Muzzo has remained in custody from the date the crash occurred to February 4, at which time he pleaded guilty to the charges. While society at large understands that the legal system moves slowly, what many are struggling with is the fact that just over four months passed before Muzzo pleaded guilty, and yet he is claiming remorse.

Muzzo’s family is estimated to be worth about $1 billion, thanks to a drywalling and real estate empire built by Muzzo’s grandfather. Prior to the tragedy that took the lives of three youngsters and their grandfather, Muzzo had been enjoying time in Miami with his friends, celebrating his upcoming nuptials. The private plane he had taken had landed at Toronto’s Pearson Airport September 27, and before the day was done, the Jeep he had driven from the airport had plowed into the minivan carrying the three Neville-Lake children and their grandfather.

National Post reports that Muzzo had seven non-criminal offences, including a conviction for driving with a hand-held device, according to the Ontario Ministry of the Attorney General. He said that he had a hard time believing that he was intoxicated to the extent he was – his blood alcohol level was nearly three times the legal limit – because, as National Post also reported, Muzzo told the psychiatrist that he only recalled three or four drinks on the plane and did not “feel drunk.”

Drunk drivers tend not to “feel drunk.” While one doesn’t necessarily need to be an experienced drinker in order to be a drunk driver, many impaired drivers refuse to acknowledge that they are incapable of driving and still maintain their ability to get behind the wheel. My own father was arrested three times for impaired driving, and each time, he claimed it was someone else – something else – that caused the accident that could very well have taken the lives of others or of himself. Responsibility for his own decision to drink and drive was not even a thought; there was no question in his mind that he had had every right to be behind the wheel.

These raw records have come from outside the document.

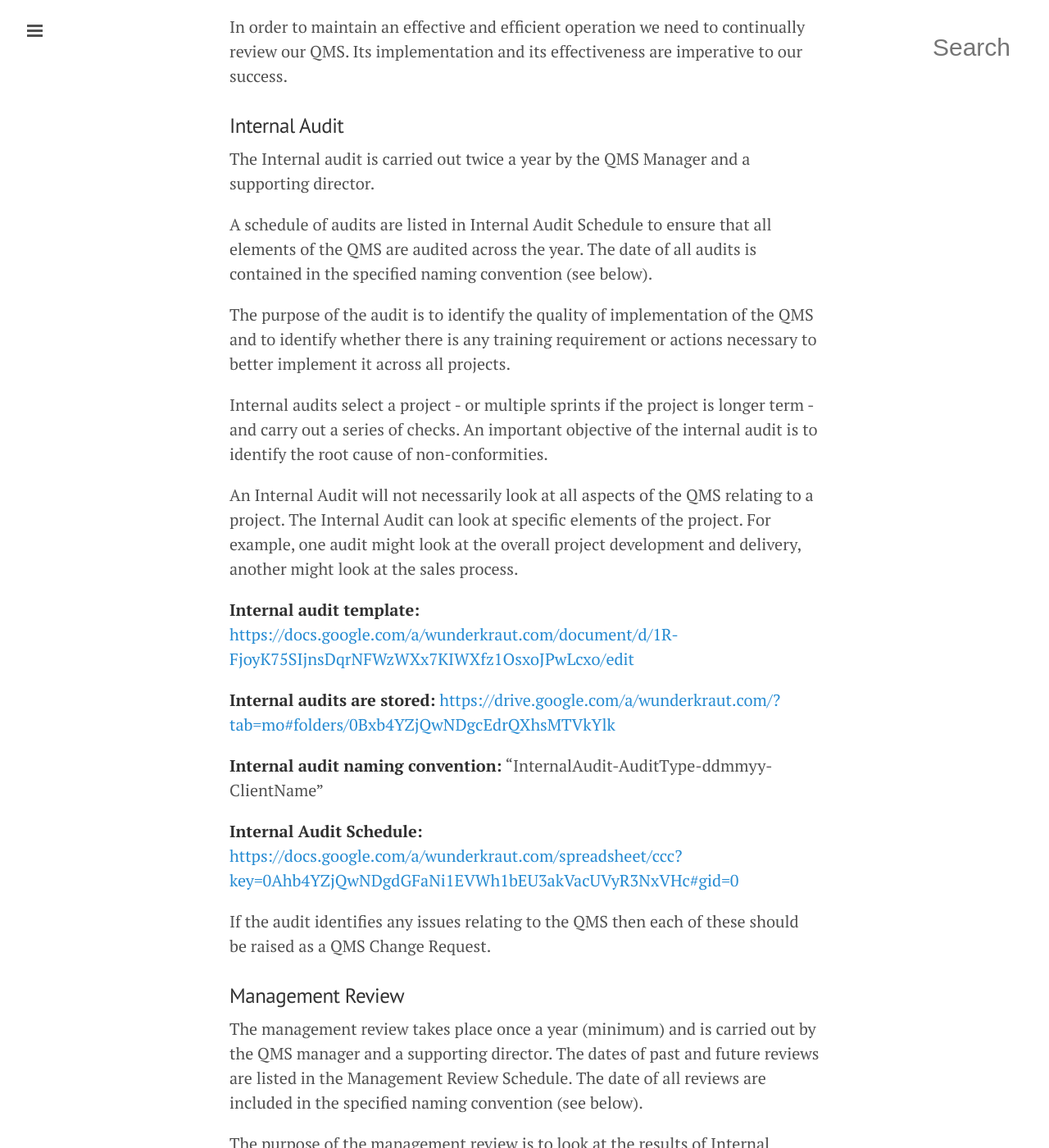
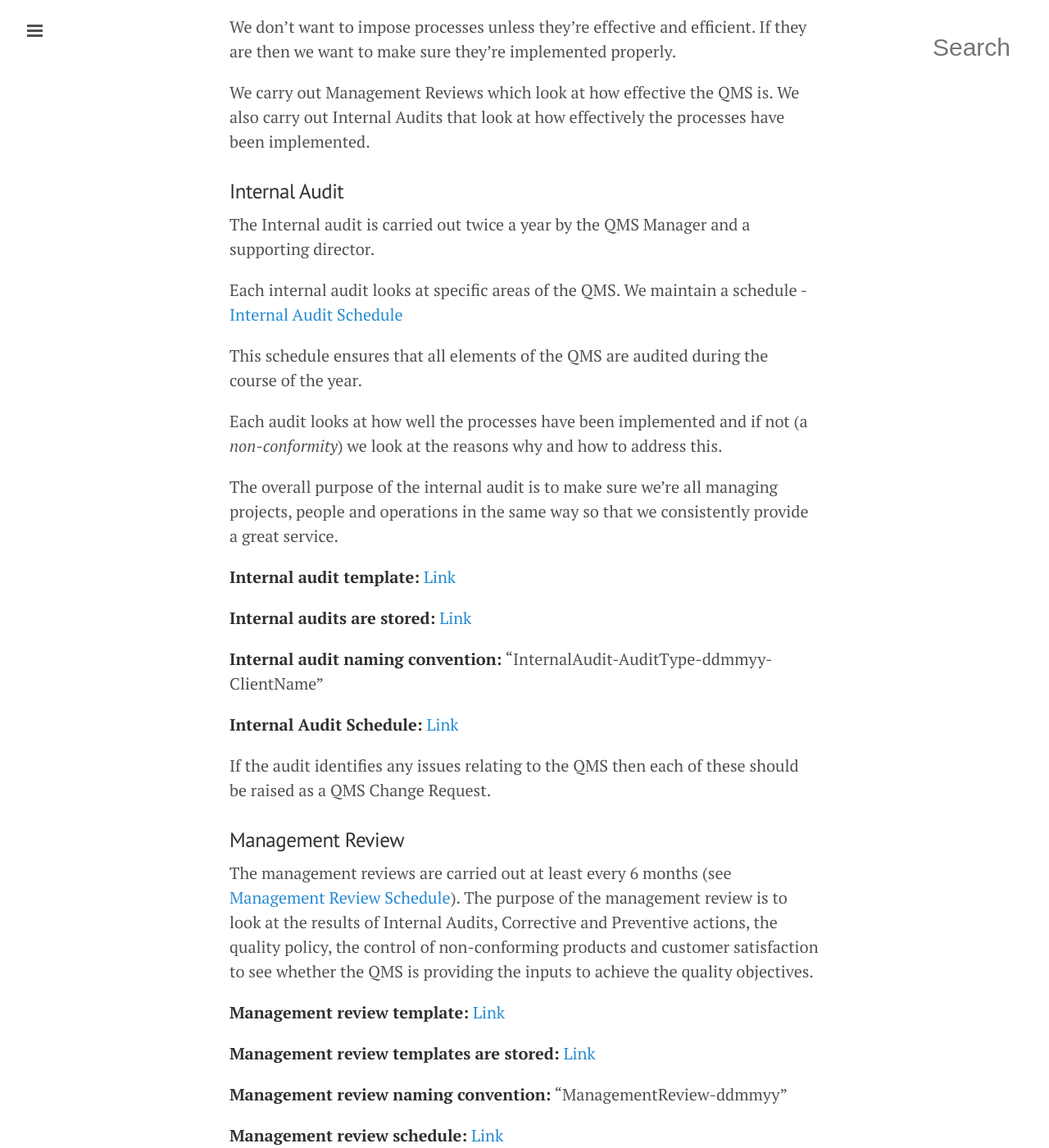
Before and after one commit to tormi/WunderWay, a Jekyll site: the page built from projects/qms-internal-audits-and-management-reviews.md, in a window 1280 px wide and 1400 px high, scrolled down 282 px. Shown: the whole window at 82% size. Built offline with Jekyll 4.4.1, drawn with Linux system fonts in a browser that asks for light colours; Markdown is read by kramdown in place of the engine named in the settings; some of the changed text lies outside the part shown.

Commit message:
Simplifying the internal audits and mgt reviews

```diff
--- a/projects/qms-internal-audits-and-management-reviews.md
+++ b/projects/qms-internal-audits-and-management-reviews.md
@@ -5,50 +5,50 @@ categories: Admin
 tags:
 title: QMS Internal Audits & Management Reviews
 ---
-In order to maintain an effective and efficient operation we need to continually review our QMS. Its implementation and its effectiveness are imperative to our success.
+We don't want to impose processes unless they're effective and efficient. If they are then we want to make sure they're implemented properly.
+
+We carry out Management Reviews which look at how effective the QMS is. We also carry out Internal Audits that look at how effectively the processes have been implemented.
 
 ### Internal Audit
 
 The Internal audit is carried out twice a year by the QMS Manager and a supporting director.
 
-A schedule of audits are listed in Internal Audit Schedule to ensure that all elements of the QMS are audited across the year. The date of all audits is contained in the specified naming convention (see below).
+Each internal audit looks at specific areas of the QMS. We maintain a schedule - [Internal Audit Schedule](https://docs.google.com/a/wunderkraut.com/spreadsheet/ccc?key=0Ahb4YZjQwNDgdGFaNi1EVWh1bEU3akVacUVyR3NxVHc#gid=0)
 
-The purpose of the audit is to identify the quality of implementation of the QMS and to identify whether there is any training requirement or actions necessary to better implement it across all projects.
+This schedule ensures that all elements of the QMS are audited during the course of the year.
 
-Internal audits select a project - or multiple sprints if the project is longer term - and carry out a series of checks. An important objective of the internal audit is to identify the root cause of non-conformities.
+Each audit looks at how well the processes have been implemented and if not (a *non-conformity*) we look at the reasons why and how to address this.
 
-An Internal Audit will not necessarily look at all aspects of the QMS relating to a project. The Internal Audit can look at specific elements of the project. For example, one audit might look at the overall project development and delivery, another might look at the sales process.
+The overall purpose of the internal audit is to make sure we're all managing projects, people and operations in the same way so that we consistently provide a great service.
 
 **Internal audit template:**
-<https://docs.google.com/a/wunderkraut.com/document/d/1R-FjoyK75SIjnsDqrNFWzWXx7KIWXfz1OsxoJPwLcxo/edit>
+[Link](https://docs.google.com/a/wunderkraut.com/document/d/1R-FjoyK75SIjnsDqrNFWzWXx7KIWXfz1OsxoJPwLcxo/edit)
 
 **Internal audits are stored:**
-<https://drive.google.com/a/wunderkraut.com/?tab=mo#folders/0Bxb4YZjQwNDgcEdrQXhsMTVkYlk>
+[Link](https://drive.google.com/a/wunderkraut.com/?tab=mo#folders/0Bxb4YZjQwNDgcEdrQXhsMTVkYlk)
 
 **Internal audit naming convention:**
 “InternalAudit-AuditType-ddmmyy-ClientName”
 
 **Internal Audit Schedule:**
-<https://docs.google.com/a/wunderkraut.com/spreadsheet/ccc?key=0Ahb4YZjQwNDgdGFaNi1EVWh1bEU3akVacUVyR3NxVHc#gid=0>
+[Link](https://docs.google.com/a/wunderkraut.com/spreadsheet/ccc?key=0Ahb4YZjQwNDgdGFaNi1EVWh1bEU3akVacUVyR3NxVHc#gid=0)
 
 If the audit identifies any issues relating to the QMS then each of these should be raised as a QMS Change Request.
 
 ### Management Review
 
-The management review takes place once a year (minimum) and is carried out by the QMS manager and a supporting director. The dates of past and future reviews are listed in the Management Review Schedule. The date of all reviews are included in the specified naming convention (see below).
-
-The purpose of the management review is to look at the results of Internal Audits, Corrective and Preventive actions, the quality policy, the control of non-conforming products and customer satisfaction to see whether the QMS is providing the inputs to achieve the quality objectives.
+The management reviews are carried out at least every 6 months (see [Management Review Schedule](https://docs.google.com/a/wunderkraut.com/spreadsheet/ccc?key=0Ahb4YZjQwNDgdDY1VURkSVBfejJNMlBPbVU3WVl0YVE#gid=0)). The purpose of the management review is to look at the results of Internal Audits, Corrective and Preventive actions, the quality policy, the control of non-conforming products and customer satisfaction to see whether the QMS is providing the inputs to achieve the quality objectives.
 
 **Management review template:**
-<https://docs.google.com/a/wunderkraut.com/document/d/1DkaK7SV_6dkpSTTAukJ2CbycD1ybxnchNVLEGYjZHOo/edit>
+[Link](https://docs.google.com/a/wunderkraut.com/document/d/1DkaK7SV_6dkpSTTAukJ2CbycD1ybxnchNVLEGYjZHOo/edit)
 
 **Management review templates are stored:**
-<https://drive.google.com/a/wunderkraut.com/?tab=mo#folders/0Bxb4YZjQwNDgbWJra3pJRkZXcTg>
+[Link](https://drive.google.com/a/wunderkraut.com/?tab=mo#folders/0Bxb4YZjQwNDgbWJra3pJRkZXcTg)
 
 **Management review naming convention:**
 “ManagementReview-ddmmyy”
 
 **Management review schedule:**
-<https://docs.google.com/a/wunderkraut.com/spreadsheet/ccc?key=0Ahb4YZjQwNDgdDY1VURkSVBfejJNMlBPbVU3WVl0YVE#gid=0>
+[Link](https://docs.google.com/a/wunderkraut.com/spreadsheet/ccc?key=0Ahb4YZjQwNDgdDY1VURkSVBfejJNMlBPbVU3WVl0YVE#gid=0)
 
-If the management review identifies any issues relating to the QMS then each of these should be raised as a QMS Change Request (see top of this page).
+If the management review identifies any issues relating to the QMS then each of these will be raised as a change request by adding the details as a story to [Rally > Wunderroot > QMS > backlog](https://rally1.rallydev.com/#/18084711157d/backlog).
```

While my father was lucky in that he was caught before he could have hurt anybody while behind the wheel, I can’t help but feel a terrible connection to the Muzzo case. No doubt parents everywhere are hugging their own children tighter because of this horrific tragedy, but in my case, I see Muzzo as a younger version of my father in some respects: seeming to refuse immediate responsibility for something that is wholly a choice until he has no alternative. Muzzo likely did not plead guilty Feb. 4 out of any genuine sense of remorse – if he had truly been remorseful, that guilty plea would have been entered the second he was before the courts.

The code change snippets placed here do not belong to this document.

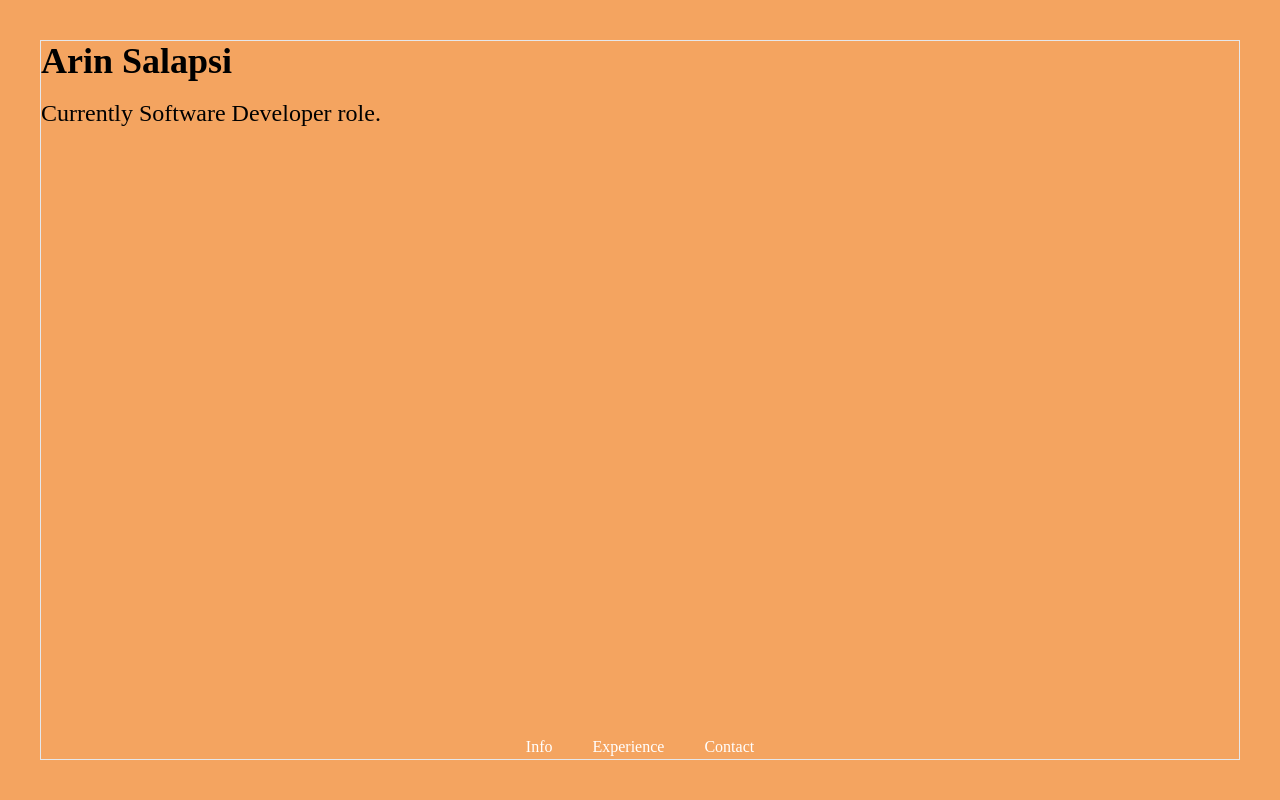
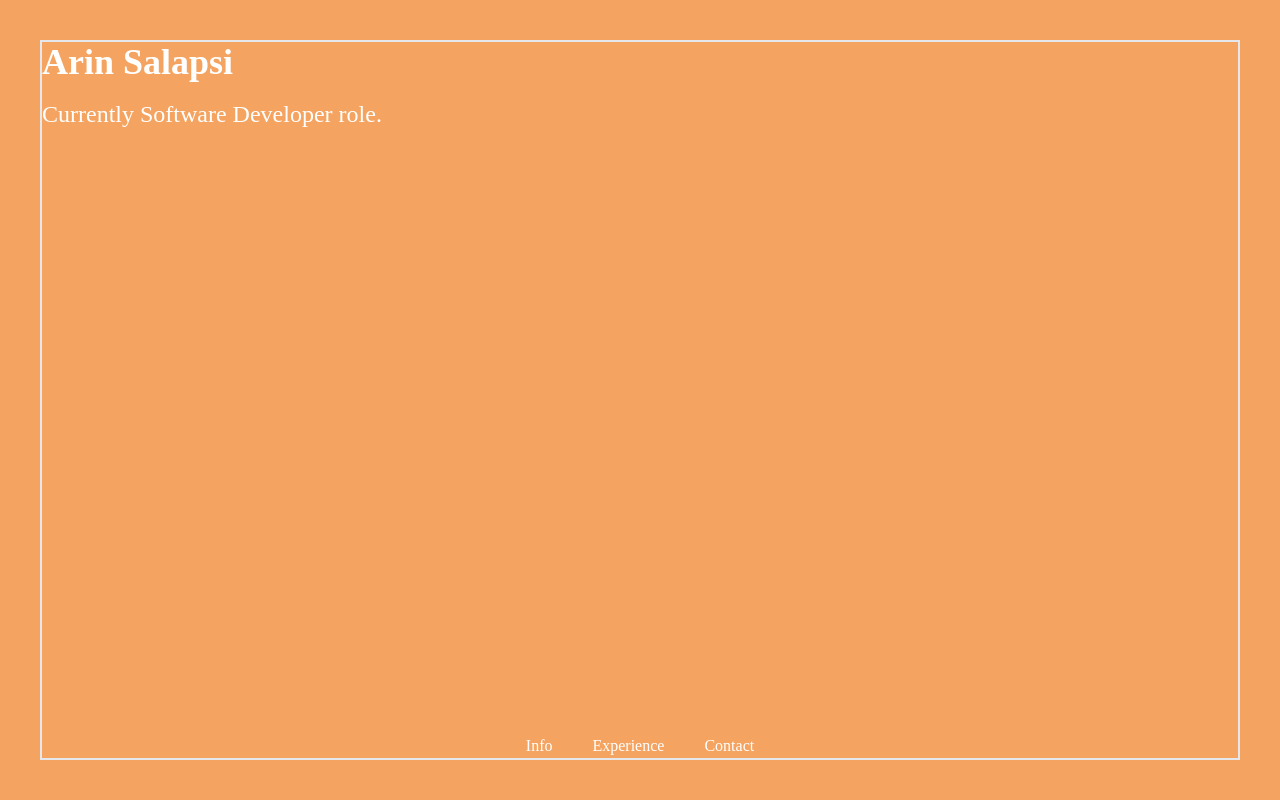
Before and after one commit to arrrin/personal, a SvelteKit app: page / in a window 1280 px wide. Shown: the top 800 px of the page. Built offline with nearby package versions, Linux system fonts and the light colour scheme; a web font is replaced by a local one.

Commit message:
Update box

```diff
--- a/src/component/data.svelte
+++ b/src/component/data.svelte
@@ -11,8 +11,8 @@
 </script>
 
 <div class="flex flex-col justify-center">
-  <h1 class="text-4xl font-bold mb-4">Arin Salapsi</h1>
-  <h2 class="text-2xl mb-4">
+  <h1 class="text-4xl font-bold mb-4 text-white">Arin Salapsi</h1>
+  <h2 class="text-2xl mb-4 text-white">
     Currently Software Developer role.
   </h2>
 </div>
--- a/src/component/nav.svelte
+++ b/src/component/nav.svelte
@@ -1,4 +1,4 @@
-<nav class="absolute bottom-0 left-1/2 transform -translate-x-1/2 mx-auto">
+<nav class="mt-auto mx-auto">
   <ul class="flex flex-row space-x-10">
     <li class="flex items-center cursor-pointer text-white hover:text-blue-500 transition-colors ">
       Info
--- a/src/routes/+page.svelte
+++ b/src/routes/+page.svelte
@@ -1,11 +1,32 @@
 <script lang="ts">
+  import { gsap } from "gsap";
   import Data from "../component/data.svelte";
-import Nav from "../component/nav.svelte";
+  import Nav from "../component/nav.svelte";
+  import { onMount } from "svelte";
+
+  let box: HTMLDivElement;
+  onMount(() => {
+    let sections = gsap.utils.toArray(".panel");
+    // gsap.to(sections, { duration: 2, x: 300, rotation: 360 });
+  });
 </script>
 
-<div
-  class="parent absolute left-0 right-0 top-0 bottom-0 border m-10 box-border"
->
-  <Data></Data>
-  <Nav></Nav>
-</div>
+<main class="flex flex-col h-[500%] flex-nowrap">
+  <div bind:this={box} class="h-screen p-10">
+    <div class="h-full border-2 flex flex-col grow border-box">
+      <Data />
+      <Nav />
+    </div>
+
+  </div>
+  <div bind:this={box} class="h-screen  p-10">
+    <div class="h-full border-2 border-box">
+      <Data />
+      <Nav />
+    </div>
+
+  </div>
+</main>
+
+<style>
+</style>
```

While I understand there have been a number of delays since Muzzo was initially charged, I admit to some curiosity why it took four months for him to finally decide to plead guilty to the six charges he now faces. Certainly it’s not unusual for some time to pass between initial charges and final pleas, but with any drunk driving case – not just Muzzo’s, though that is the one that has captured significant media attention at this point – I wonder why the person who drove while impaired does not just admit they screwed up the second they sober up.

Muzzo is not the only “remorseful” drunk driver. John Koch, 50, of Saskatoon, pleaded guilty at the start of January 2016 to impaired driving causing death in the case of Danille Kerpan, who was only 25 when her life was taken October 14, 2014. Koch was sentenced to four years behind bars and an 11-year driving prohibition. While Koch did say “I wish it was me instead of her” in his statement to the Kerpan family, according to CBC News, it still took months for that guilty plea to actually be voiced.

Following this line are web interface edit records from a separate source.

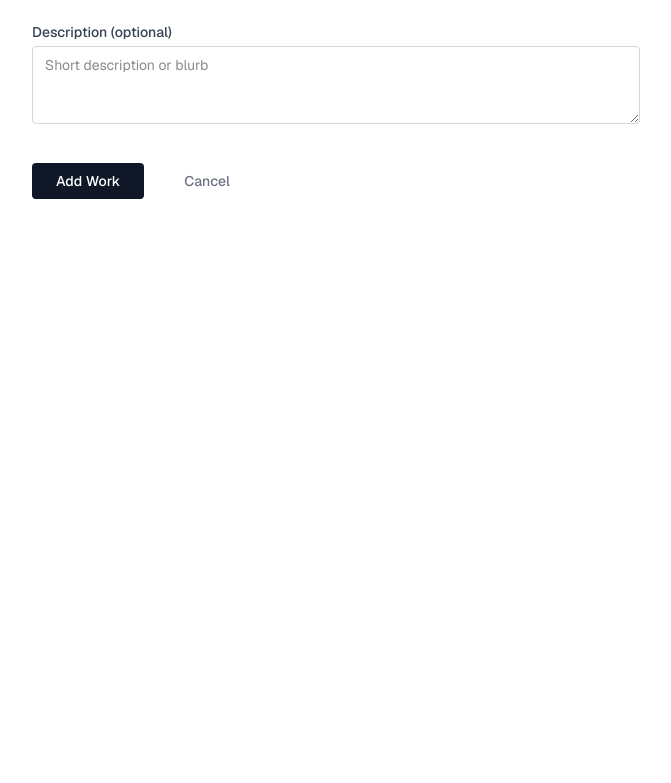
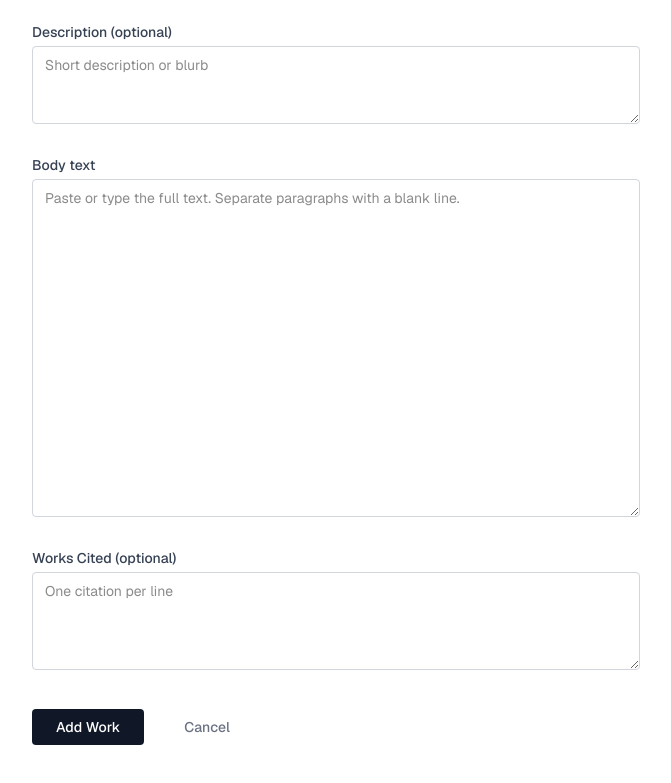
Before and after one commit to nyu-tandon-zine/the-blueprint-web, a Next.js app: page /admin/works/new in a window 1280 px wide. Shown: the part 810-1593 px from the top of the page, without its empty margins (304-975 px from the left). Before the commit the page ends 1049 px from the top, so only its background shows below. Built offline with nearby package versions, Linux system fonts and the light colour scheme; no server answers; the database is empty.

Commit message:
fix: initialize mediaType state with valid default value

```diff
--- a/src/app/admin/works/new/page.tsx
+++ b/src/app/admin/works/new/page.tsx
@@ -24,7 +24,7 @@ export default function NewWorkPage() {
   const supabase = createClient()
 
   // Form state
-  const [mediaType, setMediaType] = useState<MediaType>('')
+  const [mediaType, setMediaType] = useState<MediaType>('prose')
   const [title, setTitle] = useState('')
   const [genre, setGenre] = useState('')
   const [description, setDescription] = useState('')
```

I understand, to an extent, the pain a family feels when a loved one is charged with impaired driving. There is shame and there is embarrassment that someone who you’d deemed a responsible sort of person could make such a catastrophic decision. In Muzzo’s case, and in others like his, though, I can’t help but wonder just how remorseful these drunk drivers actually are. It is a choice to drive while impaired, regardless of whether you “feel drunk” or not; if the decision is made to drive impaired, own up and claim responsibility for your actions right away. Better still, call a cab. Your life and those of others are too important.

Source: Inquisitr



Last updated on: 2016-03-11 | Link to this post